Let’s dispense with the “Who says you can’t go home?” quips. Jon Bon Jovi has never called Newark home, and chances are he never will. But that did not stop the pride of Sayreville from supporting 51 units of affordable housing in Newark’s North Ward.
Bon Jovi, 48, broke ground on the project in 2008 alongside Newark Mayor Cory Booker. Bon Jovi’s JBJ Soul Foundation teamed with HELP USA, a national organization helmed by Maria Cuomo Cole, to fund the $15 million building, which goes beyond helping low-income Newark residents; it also guarantees that fifteen units are set aside for HIV/AIDS patients. As such, it’s the first residence of its kind in New Jersey. The first residents began moving into the building in December.
“Our goal here was to build partnerships that, with the assistance of state government and HELP USA, would support the efforts and the promise of this community,” says Bon Jovi, whose foundation chipped in $1 million, and who also supported the cause through sales of a line of jackets and a fragrance he created with Cole’s husband, Kenneth Cole.
Why Newark? “The city had, for a long time, been written off,” Bon Jovi says. “I hadn’t been there in twenty years. Other than a good meal, I had no reason to go there. But people like Maria Cuomo Cole and Mayor Booker believed, and it’s that spirit that ensures this community could be reborn.”
Of course, his Jersey-guy persona was another factor. “I’m a part of New Jersey’s history, as is Newark and its residents. The collective we are only as strong as our weak.”
The apartments in the LEED-certified building feature amenities such as Energy Star appliances, Corian countertops, and hardwood cabinets. On-site resources such as homework labs, a computer training center, and an art and design studio are intended to empower the building’s tenants.
Newark is not known for its embrace of rock bands, which says something about Bon Jovi’s willingness to help a community that might not know him.

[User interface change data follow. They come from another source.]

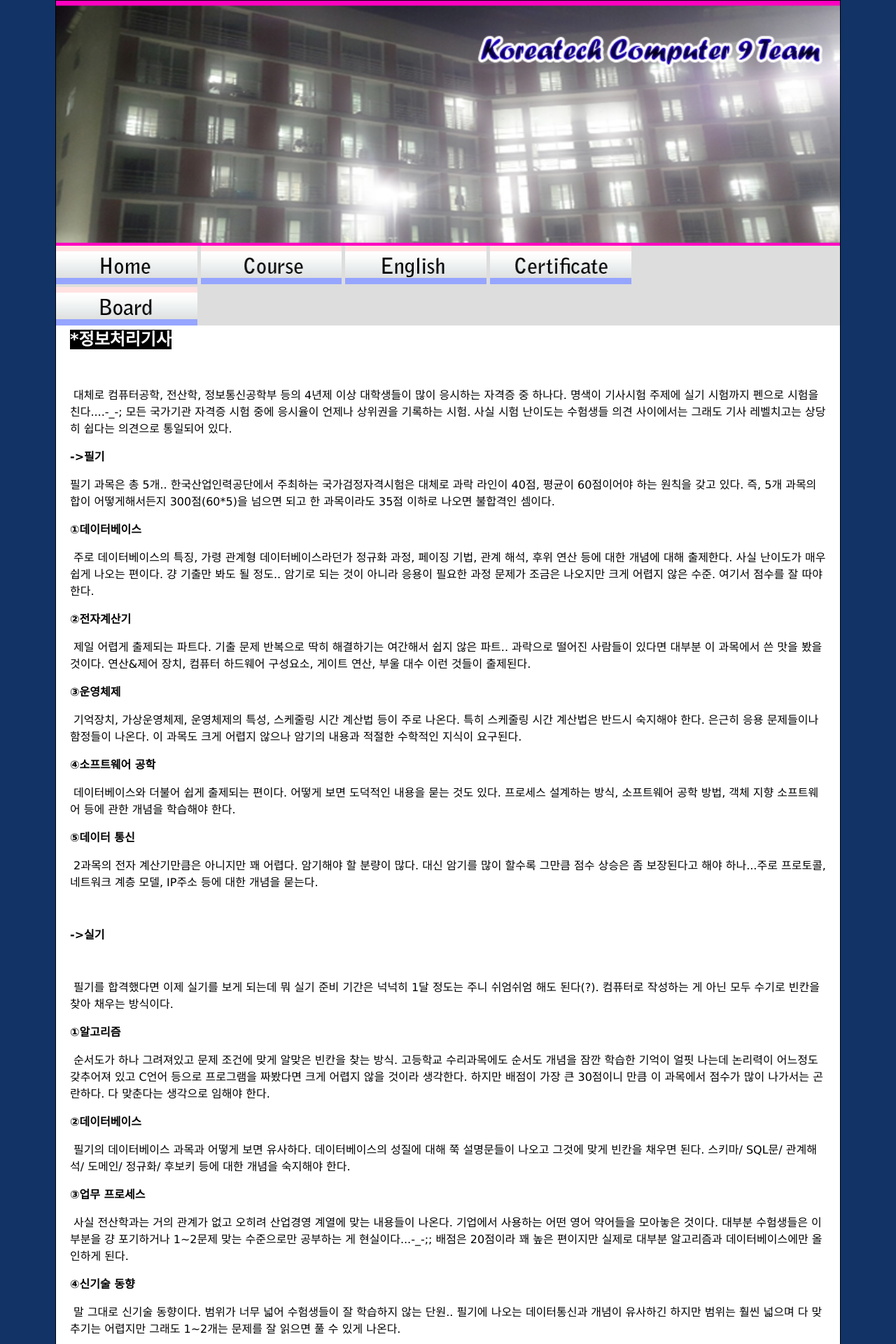
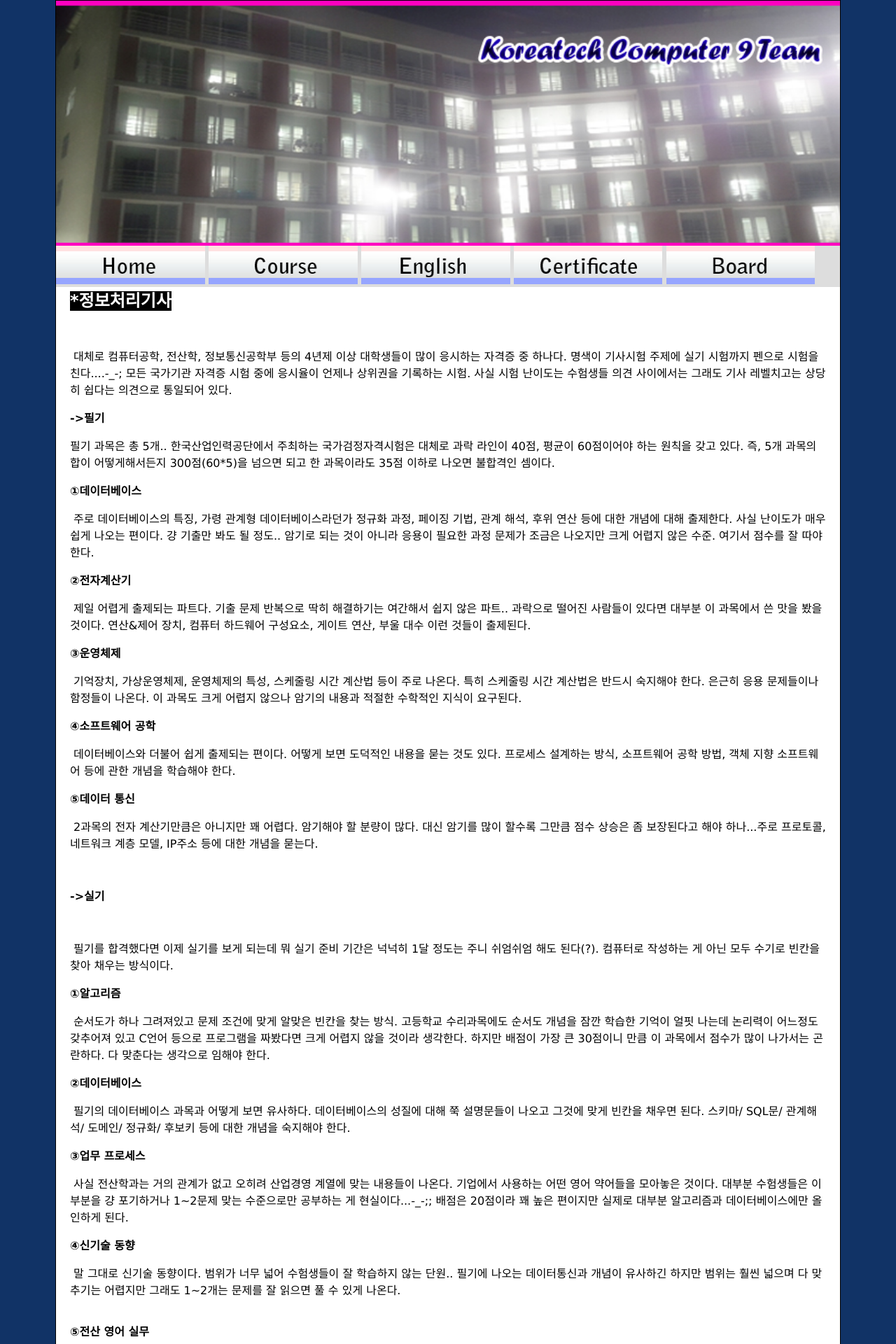
Before and after one commit to myungkwan/computer9team.github.com, a Jekyll site: the page certificate.html, which Jekyll copies as it is, in a window 1280 px wide. Shown: the top 1920 px of the page at 70% size. Built offline with Jekyll 4.4.1, drawn with Linux system fonts in a browser that asks for light colours.

Commit message:
Update certificate.html

```diff
--- a/certificate.html
+++ b/certificate.html
@@ -58,11 +58,11 @@ body {
 <div id="container">
   <div id="header">
     <img src="img2/logo4.jpg" width="100%" style="max-width: 100%; height:auto;" /><br />
-    <a href="index.html"><img src="img2/home.jpg" width="18%" height="55" /></a>
-    <a href="course.html"><img src="img2/course.jpg" width="18%" height="55" /></a>
-    <a href="english.html"><img src="img2/Englsih.jpg" width="18%" height="55" /></a>
-    <a href="certificate.html"><img src="img2/certificate.jpg" width="18%" height="55" /></a><br />
-    <a href="board.html"><img src="img2/board.jpg" width="18%" height="55" /></a><br />
+    <a href="index.html"><img src="img2/home.jpg" width="19%" height="55" /></a>
+    <a href="course.html"><img src="img2/course.jpg" width="19%" height="55" /></a>
+    <a href="english.html"><img src="img2/Englsih.jpg" width="19%" height="55" /></a>
+    <a href="certificate.html"><img src="img2/certificate.jpg" width="19%" height="55" /></a>
+    <a href="board.html"><img src="img2/board.jpg" width="19%" height="55" /></a><br />
     <!-- end #header -->
   </div>
   <div id="mainContent">
```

But “whether they knew me or my music was not the point,” Bon Jovi says. “We were able to bring people together to make a difference in the lives of families and individuals who’ll call these residences home. Even if they aren’t singing my songs, I bet they’re singing.”